Citation: Bertrams A and Zäch M (2021) Autistic Traits Predict Social-Contact Uncertainty in University Students. Front. Psychiatry 12:572445. doi: 10.3389/fpsyt.2021.572445
Received: 14 June 2020; Accepted: 28 May 2021;
Published: 24 June 2021.
Edited by:Xavier Noel, Université libre de Bruxelles, Belgium
Reviewed by:Jingjing Zhao, Shaanxi Normal University, China
Asma Bouden, Tunis El Manar University, Tunisia
Isabelle Reine Amado, Centre Hospitalier Sainte-Anne, France
Copyright © 2021 Bertrams and Zäch. This is an open-access article distributed under the terms of the Creative Commons Attribution License (CC BY). The use, distribution or reproduction in other forums is permitted, provided the original author(s) and the copyright owner(s) are credited and that the original publication in this journal is cited, in accordance with accepted academic practice. No use, distribution or reproduction is permitted which does not comply with these terms.

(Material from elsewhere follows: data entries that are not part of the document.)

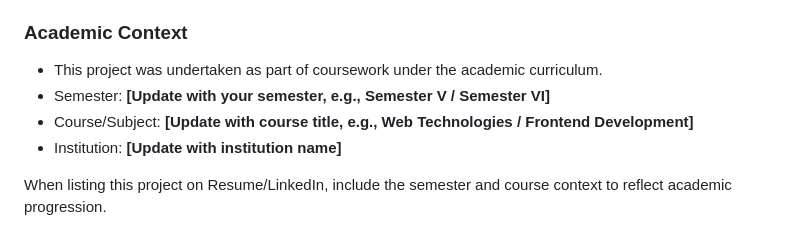
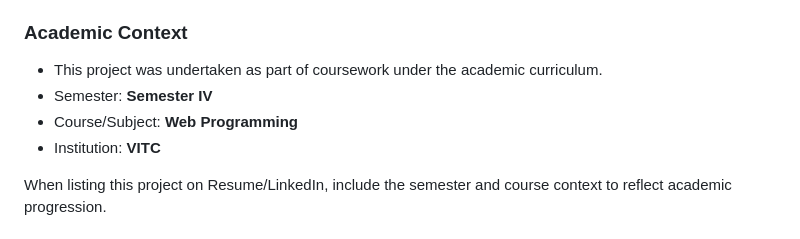
Before and after one commit to Prasanna07-exe/personal-finance-dashboard, a Markdown page: README.md, the part around the change. GitHub-like rendering.

```diff
--- a/README.md
+++ b/README.md
@@ -16,9 +16,9 @@ Site live on: https://prasanna07-exe.github.io/personal-finance-dashboard/
 
 ### Academic Context
 - This project was undertaken as part of coursework under the academic curriculum.
-- Semester: **[Update with your semester, e.g., Semester V / Semester VI]**
-- Course/Subject: **[Update with course title, e.g., Web Technologies / Frontend Development]**
-- Institution: **[Update with institution name]**
+- Semester: **Semester IV**
+- Course/Subject: **Web Programming**
+- Institution: **VITC**
 
 When listing this project on Resume/LinkedIn, include the semester and course context to reflect academic progression.
 
```
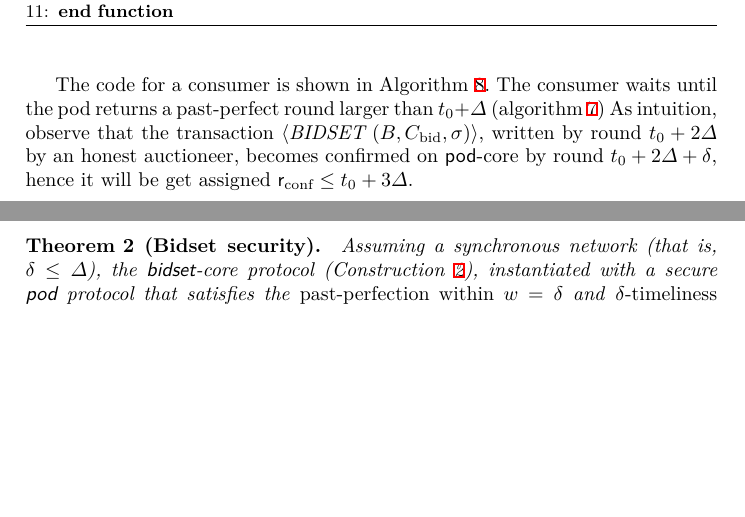
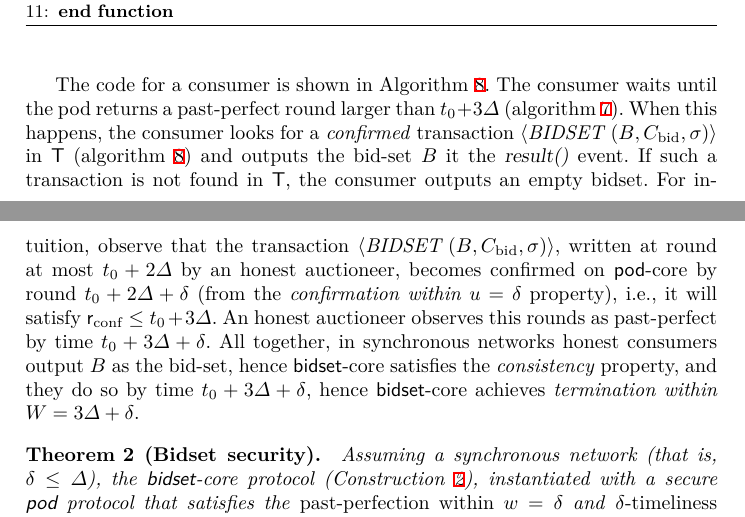
Before and after one commit to commonprefix/pod-paper, a LaTeX paper (main.tex, which reads auctions.tex): two parts of pages 15 and 16 of 26, joined at a grey line, cut so that both start at the same text, the shorter picture padded with empty space. Compiled offline with XeLaTeX; a LaTeX package or settings file that is missing is left out.

Commit message:
update text for bidset

```diff
--- a/auctions.tex
+++ b/auctions.tex
@@ -66,8 +66,12 @@ hence an honest auctioneer will have executed \cref{line:bidset-write-bag} by ti
 
 \input{bidset-core-pseudocode/bidset-consumer-pseudocode.tex}
 
-The code for a consumer is shown in \Cref{alg:bid-set-consumer}. The consumer waits until the pod returns a past-perfect round larger than $\tzero + \Delta$ (\cref{line:bidset-wait-pp})
-As intuition, observe that the transaction \msgbidresult{(\bag, \bidcert, \sigma)}, written by round $\tzero + 2 \Delta$ by an honest auctioneer, becomes confirmed on \podtm-core by round $\tzero + 2 \Delta + \delta$, hence it will be get assigned $\rconf \leq \tzero + 3 \Delta$.
+The code for a consumer is shown in \Cref{alg:bid-set-consumer}. The consumer waits until the pod returns a past-perfect round larger than $\tzero + 3\Delta$ (\cref{line:bidset-wait-pp}).
+When this happens, the consumer looks for a \emph{confirmed} transaction \msgbidresult{(\bag, \bidcert, \sigma)} in \txSet (\cref{line:bidset-find-confirmed-tx}) and outputs the bid-set \bag it the \opResult{} event.
+If such a transaction is not found in \txSet, the consumer outputs an empty bidset.
+For intuition, observe that the transaction \msgbidresult{(\bag, \bidcert, \sigma)}, written at round at most $\tzero + 2 \Delta$ by an honest auctioneer, becomes confirmed on \podtm-core by round $\tzero + 2 \Delta + \delta$ (from the \emph{confirmation within $\parConf=\delta$} property), i.e., it will satisfy $\rconf \leq \tzero + 3 \Delta$.
+An honest auctioneer observes this rounds as past-perfect by time $\tzero + 3 \Delta + \delta$.
+All together, in synchronous networks honest consumers output \bag as the bid-set, hence \bidsettm-core satisfies the \emph{consistency} property, and they do so by time $\tzero + 3\Delta + \delta$, hence \bidsettm-core achieves \emph{termination within $\parAuctionTerm=3\Delta + \delta$}.
 
 \begin{theorem}[Bidset security]\label{thm:bidset-construction-secure}
 Assuming a synchronous network (that is, $\delta \leq \Delta$),
```
Also changed, not shown: bidset-core-pseudocode/bidset-consumer-pseudocode.tex (+1 -1 lines).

*Correspondence: Alex Bertrams, firstname.lastname@example.org